In group improvisation, ‘one encounters the other, and has a responsibility to this encounter’ (Fischlin, 2015: 289), but can we consider ‘one’ not as unity (Barad, 2014), and self-other difference not as ‘division’ (Minh-ha, 1989), but as ‘the expression of an elementary entanglement’ (Ferreira, 2016)?
This research engages a practice-as-research methodology to elaborate a somatic practice of dance improvisation, based on the notions of difference and encounter. The research enquiry is focused not on the ‘other’ differences but on finding different ways of encountering others (practitioners) when improvising, for moving together entangled.
By connecting somatic dance improvisation with feminist posthumanism and new materialism, the research aims to devise an original practice concerned with finding different ways of encountering others (practitioners) when improvising, for moving together in responsible ways.

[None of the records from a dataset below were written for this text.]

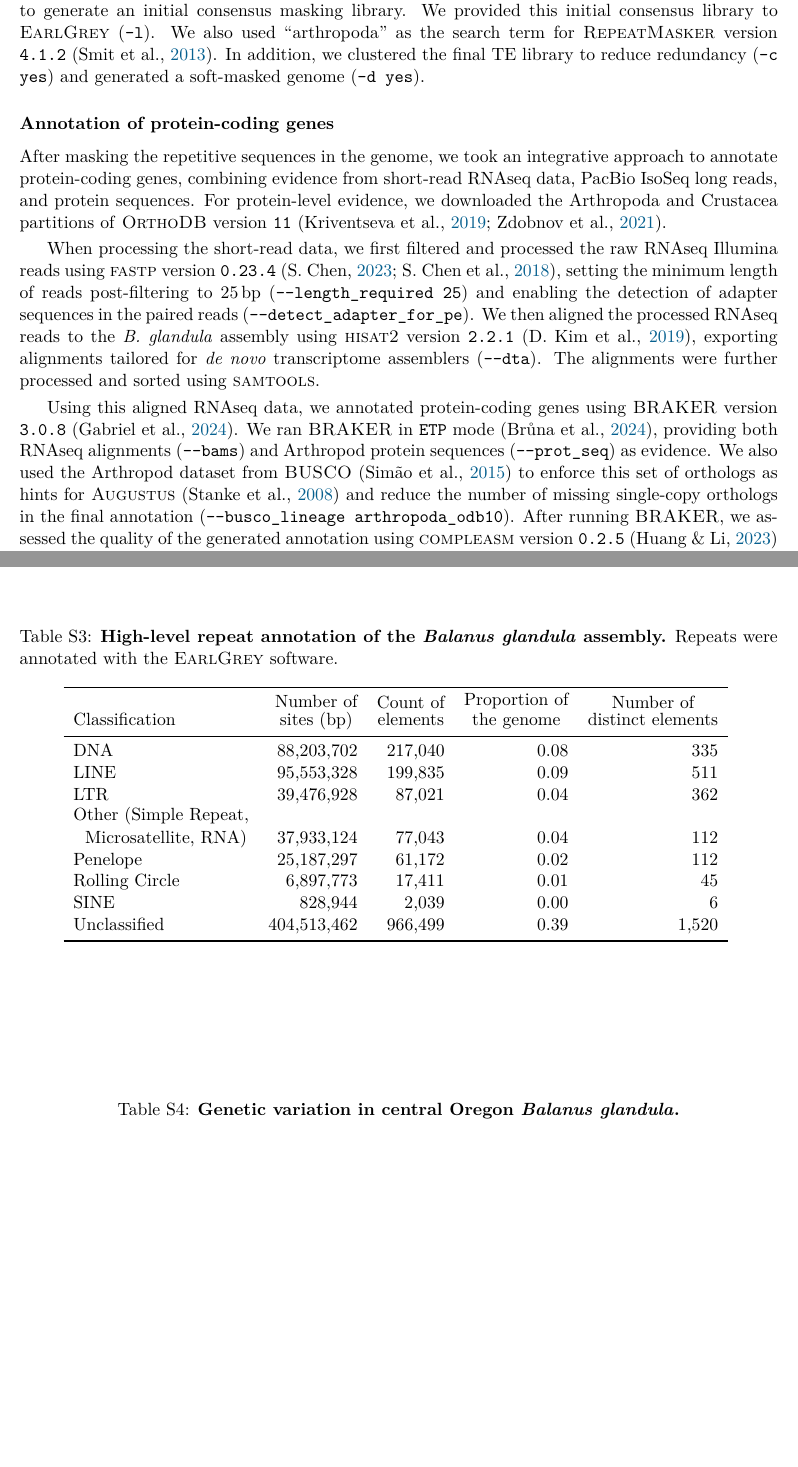
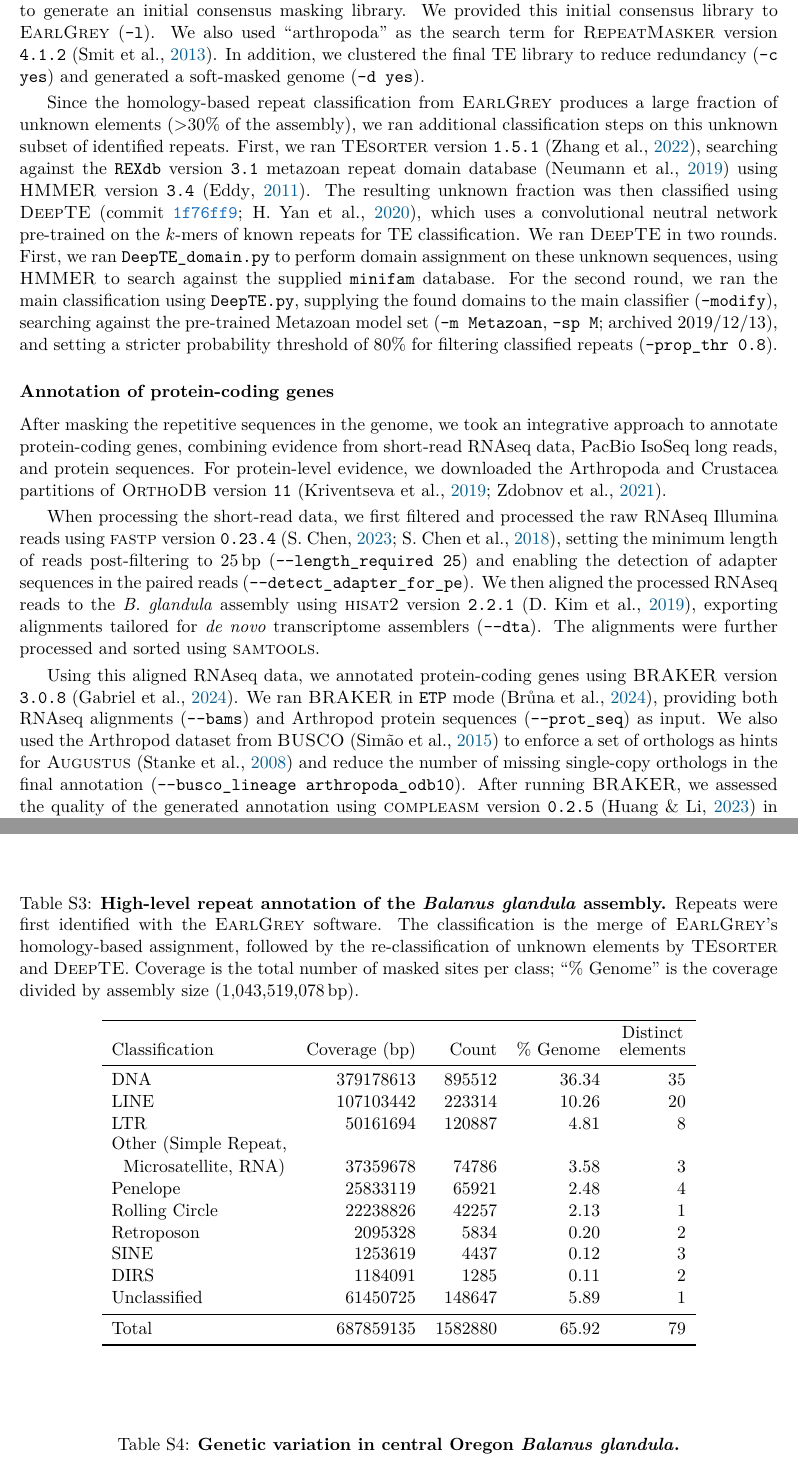
Before and after one commit to kr-colab/balanus_genome_ms, a LaTeX paper (docs/main.tex, which reads docs/references/references.bib, docs/sections/methods.tex, docs/sections/supplement_tables.tex): two parts of pages 18 and 52 of 70, joined at a grey line, cut so that both start at the same text, the shorter picture padded with empty space. Compiled offline with pdfLaTeX.

Commit message:
Updated TE classification

```diff
--- a/docs/references/references.bib
+++ b/docs/references/references.bib
@@ -2353,0 +2350,2 @@
+    volume = {36},
+    number = {15},
--- a/docs/sections/methods.tex
+++ b/docs/sections/methods.tex
@@ -241,6 +241,27 @@ an initial consensus masking library. We provided this initial consensus library
 \textsc{RepeatMasker} version \texttt{4.1.2} \citep{smit_repeatmasker_2013}. In addition,
 we clustered the final TE library to reduce redundancy (\texttt{-c yes}) and generated a
 soft-masked genome (\texttt{-d yes}).
+\vspace{0.1cm}
+
+Since the homology-based repeat classification from \textsc{EarlGrey} produces a large
+fraction of unknown elements ($>$30\% of the assembly), we ran additional classification
+steps on this unknown subset of identified repeats.
+First, we ran \textsc{TEsorter} version \texttt{1.5.1} \citep{zhang_tesorter_2022},
+searching against the \texttt{REXdb} version \texttt{3.1} metazoan repeat domain
+database \citep{neumann_rexdb_2019} using \textsc{HMMER} version \texttt{3.4}
+\citep{eddy_hmmer_2011}.
+The resulting unknown fraction was then classified using \textsc{DeepTE} (commit
+\href{https://github.com/LiLabAtVT/DeepTE/commit/1f76ff9da6e1dbfbb771868cdd0e149ec41457a2}{\texttt{1f76ff9}};
+\citealp{yan_deepte_2020}), which uses a convolutional neutral network pre-trained on
+the $k$-mers of known repeats for TE classification.
+We ran \textsc{DeepTE} in two rounds.
+First, we ran \texttt{DeepTE\_domain.py} to perform domain assignment on these unknown
+sequences, using \textsc{HMMER} to search against the supplied \texttt{minifam} database.
+For the second round, we ran the main classification using \texttt{DeepTE.py},
+supplying the found domains to the main classifier (\texttt{-modify}), searching against
+the pre-trained Metazoan model set (\texttt{-m Metazoan},~\texttt{-sp M}; archived
+2019/12/13), and setting a stricter probability threshold of 80\% for filtering
+classified repeats (\texttt{-prop\_thr 0.8}).
 
 \subsubsection*{Annotation of protein-coding genes}\label{sec:methods_protein_coding}
 
@@ -265,9 +286,9 @@ sorted using \textsc{samtools}.
 Using this aligned RNAseq data, we annotated protein-coding genes using \textsc{BRAKER}
 version \texttt{3.0.8} \citep{gabriel_braker3_2024}. We ran \textsc{BRAKER} in
 \texttt{ETP} mode \citep{bruna_genemark-etp_2024}, providing both RNAseq alignments
-(\texttt{-{}-bams}) and Arthropod protein sequences (\texttt{-{}-prot\_seq}) as evidence.
+(\texttt{-{}-bams}) and Arthropod protein sequences (\texttt{-{}-prot\_seq}) as input.
 We also used the Arthropod dataset from \textsc{BUSCO} \citep{simao_busco_2015} to
-enforce this set of orthologs as hints for \textsc{Augustus} \citep{stanke_using_2008}
+enforce a set of orthologs as hints for \textsc{Augustus} \citep{stanke_using_2008}
 and reduce the number of missing single-copy orthologs in the final annotation
 (\texttt{-{}-busco\_lineage arthropoda\_odb10}). After running \textsc{BRAKER}, we assessed
 the quality of the generated annotation using \textsc{compleasm} version \texttt{0.2.5}
--- a/docs/sections/supplement_tables.tex
+++ b/docs/sections/supplement_tables.tex
@@ -61,30 +61,41 @@
 \end{table}
 
 % Repeat annotation
-\begin{table}[ht]
-    \centering
-    \suptablecaption{\textbf{High-level repeat annotation of the \balgla{}
-        assembly.} Repeats were annotated with the \textsc{EarlGrey} software.}
+\begin{table}[htbp]
+\centering
+\suptablecaption{\textbf{High-level repeat annotation of the \balgla{}
+        assembly.}
+            Repeats were first identified with the \textsc{EarlGrey} software.
+            The classification is the merge of \textsc{EarlGrey}'s homology-based
+            assignment, followed by the re-classification of unknown elements by
+            \textsc{TEsorter} and \textsc{DeepTE}.
+            Coverage is the total number of masked sites per class; ``\% Genome''
+            is the coverage divided by assembly size (1{,}043{,}519{,}078\,bp).}
+    \label{tab:sup_repeat_summary}
+    \sisetup{group-separator={,}, group-minimum-digits=4}
     \begin{tabular}{lrrrr}
         \toprule
-        Classification &
-            \shortstack{Number of \\ sites (bp)} &
-            \shortstack{Count of \\ elements} &
-            \shortstack{Proportion of \\ the genome} &
-            \shortstack{Number of \\ distinct elements} \\
+            Classification &
+                {Coverage (bp)} &
+                {Count} &
+                {\% Genome} &
+                \shortstack{Distinct \\ elements} \\
         \midrule
-        DNA                       & 88{,}203{,}702  & 217{,}040 & 0.08 & 335     \\
-        LINE                      & 95{,}553{,}328  & 199{,}835 & 0.09 & 511     \\
-        LTR                       & 39{,}476{,}928  & 87{,}021  & 0.04 & 362     \\
-        \shortstack[l]{Other (Simple Repeat, \\
-          ~~Microsatellite, RNA)} & 37{,}933{,}124  & 77{,}043  & 0.04 & 112     \\
-        Penelope                  & 25{,}187{,}297  & 61{,}172  & 0.02 & 112     \\
-        Rolling Circle            & 6{,}897{,}773   & 17{,}411  & 0.01 & 45      \\
-        SINE                      & 828{,}944       & 2{,}039   & 0.00 & 6       \\
-        Unclassified              & 404{,}513{,}462 & 966{,}499 & 0.39 & 1{,}520 \\
-        \bottomrule
+            DNA                                        & 379178613 & 895512  & 36.34 & 35 \\
+            LINE                                       & 107103442 & 223314  & 10.26 & 20 \\
+            LTR                                        &  50161694 & 120887  &  4.81 &  8 \\
+            \shortstack[l]{Other (Simple Repeat, \\
+                ~~Microsatellite, RNA)}                &  37359678 &  74786  &  3.58 &  3 \\
+            Penelope                                   &  25833119 &  65921  &  2.48 &  4 \\
+            Rolling Circle                             &  22238826 &  42257  &  2.13 &  1 \\
+            Retroposon                                 &   2095328 &   5834  &  0.20 &  2 \\
+            SINE                                       &   1253619 &   4437  &  0.12 &  3 \\
+            DIRS                                       &   1184091 &   1285  &  0.11 &  2 \\
+            Unclassified                               &  61450725 & 148647  &  5.89 &  1 \\
+            \midrule
+            Total                                      & 687859135 & 1582880 & 65.92 & 79 \\
+    \bottomrule
     \end{tabular}
-    \label{tab:sup_earlgrey_summary}
 \end{table}
 
 % Stats about polymorphism in the reference individual and the popgen samples.
```
Also changed, not shown: docs/sections/discussion.tex (+3 -3 lines), docs/sections/results.tex (+13 -7 lines), docs/references/references.bib (65 more changed lines), docs/sections/methods.tex (10 more changed lines).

Following the critique of dualism and discourses on ‘difference’ generated by feminist posthumanism and new materialism (Bozalek & Zembylas, 2016), this study considers Karen Barad’s ideas addressing difference as a form of entanglement. The notion of entanglement does not refer to the intertwining of one entity with one another, as in the joining of separate entities, but to the lack of an independent, self-contained existence (2007).
This research purpose is to unearth the ways in which the practitioners can experience a different articulation of movement by extending the ‘inward-looking practice’ of somatics (Fortin, 2017: 146), ‘beyond the body of the individual’ (Alexander & Kamper, 2007: 3), to the encounter between one’s self and another as an inseparable relationship.